Repeat each line of the data exactly as written.
SUPPLIED MATERIAL: Begin
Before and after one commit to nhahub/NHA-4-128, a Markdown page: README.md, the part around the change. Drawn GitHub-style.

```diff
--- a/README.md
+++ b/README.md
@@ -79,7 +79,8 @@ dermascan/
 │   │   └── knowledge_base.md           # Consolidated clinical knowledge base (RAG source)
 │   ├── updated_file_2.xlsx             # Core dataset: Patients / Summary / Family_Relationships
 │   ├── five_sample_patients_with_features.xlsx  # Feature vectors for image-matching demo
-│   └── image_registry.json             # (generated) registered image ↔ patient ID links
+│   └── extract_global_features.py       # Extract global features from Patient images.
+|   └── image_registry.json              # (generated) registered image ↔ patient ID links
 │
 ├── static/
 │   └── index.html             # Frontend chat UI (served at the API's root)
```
SUPPLIED MATERIAL: End
EXERCISE OUTPUT
Before and after one commit to nhahub/NHA-4-128, a Markdown page: README.md, the part around the change. Drawn GitHub-style.

```diff
--- a/README.md
+++ b/README.md
@@ -79,7 +79,8 @@ dermascan/
 │   │   └── knowledge_base.md           # Consolidated clinical knowledge base (RAG source)
 │   ├── updated_file_2.xlsx             # Core dataset: Patients / Summary / Family_Relationships
 │   ├── five_sample_patients_with_features.xlsx  # Feature vectors for image-matching demo
-│   └── image_registry.json             # (generated) registered image ↔ patient ID links
+│   └── extract_global_features.py       # Extract global features from Patient images.
+|   └── image_registry.json              # (generated) registered image ↔ patient ID links
 │
 ├── static/
 │   └── index.html             # Frontend chat UI (served at the API's root)
```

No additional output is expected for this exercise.